Friday, November 12, 2004
MCAS performance spurs curriculum changes
Results from last year's MCAS (Massachusetts Comprehensive Assessment System) tests raised concerns at the Carlisle School. In general the Carlisle School does extremely well, with test scores placing the district near the top of elementary and middle schools in Massachusetts. But a disturbing pattern has emerged, according to Superintendent Marie Doyle, speaking at the November 3 Carlisle School Committee meeting. The current fifth-grade class, which took the test as fourth-graders last year, placed 110th out of 298 districts in the state, lower than expected. This has matched a pattern seen with the same class over four years, Doyle explained in a note to parents.
The key problem area was the "open ended" questions, in which the students must write an answer after reading text, citing examples from the material. These types of questions appear on all MCAS tests, including math and language arts. Students will need more instruction on answering these types of questions, Math Specialist Elizabeth Perry explained. Expressing concern that the students would be taught "to the test," committee member David Dockterman said, "I hate that concept. Don't fall into test-taking." "We won't teach to the test," Doyle replied, "but we don't want kids to be surprised by questions they've never done before."
As a result of the scores, the fifth-grade team presented a sixteen-point action plan to the school committee. Highlights of the plan include:
· reviewing gaps in the curriculum, including the Everyday Math program, "embedding" the types of questions seen on the tests, as Perry explained;
· reinforcing math drill work and critical thinking;
· "increasing awareness of student and teacher responsibility regarding behavior that impacts the learning environment";
· adding a fifth-grade homework club;
· emphasizing positive reinforcement during Open Circle.
Doyle thanked the Carlisle Education Foundation for funding the new fifth-grade homework club.
Doyle met with fifth-grade parents at the end of October to explain the results and the steps that will be taken to target the areas identified as problems. "Most parents left the meeting feeling better. It was a good meeting; we feel good about what the school is doing," said fifth-grade parent Lisa Harris at the School Committee meeting.
The class is a "bubble group," with an average of 22 students for each class.
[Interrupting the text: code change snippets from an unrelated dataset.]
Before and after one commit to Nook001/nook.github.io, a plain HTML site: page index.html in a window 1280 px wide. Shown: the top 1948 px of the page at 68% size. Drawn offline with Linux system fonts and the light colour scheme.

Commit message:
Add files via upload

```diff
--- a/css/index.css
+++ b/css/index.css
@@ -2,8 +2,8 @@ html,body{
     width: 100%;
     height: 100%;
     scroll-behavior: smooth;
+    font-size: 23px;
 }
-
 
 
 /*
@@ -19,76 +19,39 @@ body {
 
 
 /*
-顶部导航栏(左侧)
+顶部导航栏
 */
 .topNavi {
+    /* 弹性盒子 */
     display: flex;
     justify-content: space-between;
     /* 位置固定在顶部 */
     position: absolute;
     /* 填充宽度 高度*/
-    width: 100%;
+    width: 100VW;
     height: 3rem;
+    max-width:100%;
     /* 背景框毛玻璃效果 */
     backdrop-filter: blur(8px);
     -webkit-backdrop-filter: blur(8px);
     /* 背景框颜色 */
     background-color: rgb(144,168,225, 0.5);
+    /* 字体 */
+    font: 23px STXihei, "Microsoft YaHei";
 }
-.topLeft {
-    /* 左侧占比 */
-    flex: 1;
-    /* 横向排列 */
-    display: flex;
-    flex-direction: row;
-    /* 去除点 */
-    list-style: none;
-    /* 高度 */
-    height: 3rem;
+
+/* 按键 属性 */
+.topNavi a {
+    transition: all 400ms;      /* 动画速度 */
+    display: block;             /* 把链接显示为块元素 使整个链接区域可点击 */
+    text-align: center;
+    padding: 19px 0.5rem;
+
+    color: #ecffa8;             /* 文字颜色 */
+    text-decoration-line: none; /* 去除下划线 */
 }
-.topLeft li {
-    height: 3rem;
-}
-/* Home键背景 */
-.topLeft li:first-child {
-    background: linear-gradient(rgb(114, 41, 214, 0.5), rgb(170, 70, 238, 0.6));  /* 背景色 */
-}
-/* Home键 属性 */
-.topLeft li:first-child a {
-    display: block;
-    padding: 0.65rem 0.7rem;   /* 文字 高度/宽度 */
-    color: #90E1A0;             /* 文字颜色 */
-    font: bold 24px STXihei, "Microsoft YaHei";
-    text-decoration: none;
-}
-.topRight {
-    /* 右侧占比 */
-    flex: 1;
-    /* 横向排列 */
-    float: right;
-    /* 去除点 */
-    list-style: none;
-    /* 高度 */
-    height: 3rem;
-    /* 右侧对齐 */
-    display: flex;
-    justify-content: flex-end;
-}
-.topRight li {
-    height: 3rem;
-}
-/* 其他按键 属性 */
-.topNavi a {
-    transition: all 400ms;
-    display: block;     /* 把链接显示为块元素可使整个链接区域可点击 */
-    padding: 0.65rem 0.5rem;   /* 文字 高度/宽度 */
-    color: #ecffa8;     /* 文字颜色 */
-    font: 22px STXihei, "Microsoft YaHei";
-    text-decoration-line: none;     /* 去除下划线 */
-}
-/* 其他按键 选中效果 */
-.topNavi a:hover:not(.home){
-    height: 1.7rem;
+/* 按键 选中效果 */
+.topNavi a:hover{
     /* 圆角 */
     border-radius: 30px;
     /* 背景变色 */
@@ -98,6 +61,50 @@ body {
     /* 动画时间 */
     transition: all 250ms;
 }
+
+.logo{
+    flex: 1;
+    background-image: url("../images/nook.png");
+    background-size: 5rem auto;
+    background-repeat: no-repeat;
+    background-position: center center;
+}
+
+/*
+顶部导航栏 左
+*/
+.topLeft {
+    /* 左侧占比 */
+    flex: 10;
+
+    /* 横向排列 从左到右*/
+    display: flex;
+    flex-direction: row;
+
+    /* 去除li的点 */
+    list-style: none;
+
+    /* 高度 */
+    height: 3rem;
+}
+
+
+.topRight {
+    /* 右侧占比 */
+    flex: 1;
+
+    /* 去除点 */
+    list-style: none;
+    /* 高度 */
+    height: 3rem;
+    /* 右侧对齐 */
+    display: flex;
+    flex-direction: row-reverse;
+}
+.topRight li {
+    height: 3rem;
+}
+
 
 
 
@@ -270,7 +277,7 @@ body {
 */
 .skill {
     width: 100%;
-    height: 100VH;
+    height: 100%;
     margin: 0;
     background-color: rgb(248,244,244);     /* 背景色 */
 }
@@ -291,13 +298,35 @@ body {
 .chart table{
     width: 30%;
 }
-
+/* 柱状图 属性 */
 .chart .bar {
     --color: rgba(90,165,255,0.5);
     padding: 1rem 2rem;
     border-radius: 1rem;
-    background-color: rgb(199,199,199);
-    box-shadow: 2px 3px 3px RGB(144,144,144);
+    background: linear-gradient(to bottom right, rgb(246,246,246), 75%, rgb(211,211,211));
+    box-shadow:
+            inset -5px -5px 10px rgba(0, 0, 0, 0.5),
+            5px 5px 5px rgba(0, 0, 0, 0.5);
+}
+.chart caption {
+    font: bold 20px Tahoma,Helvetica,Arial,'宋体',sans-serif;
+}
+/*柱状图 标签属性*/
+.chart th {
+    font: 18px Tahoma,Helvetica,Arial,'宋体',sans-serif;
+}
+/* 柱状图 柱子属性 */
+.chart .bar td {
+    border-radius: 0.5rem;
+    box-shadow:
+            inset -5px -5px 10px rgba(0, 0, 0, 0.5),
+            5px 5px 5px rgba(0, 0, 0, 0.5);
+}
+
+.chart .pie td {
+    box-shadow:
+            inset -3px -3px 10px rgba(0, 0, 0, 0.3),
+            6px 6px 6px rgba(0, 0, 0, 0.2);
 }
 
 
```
The Middle School Task Force is preparing to present a middle school teaching model for the next year's sixth grade which will lower class sizes.
© 2004 The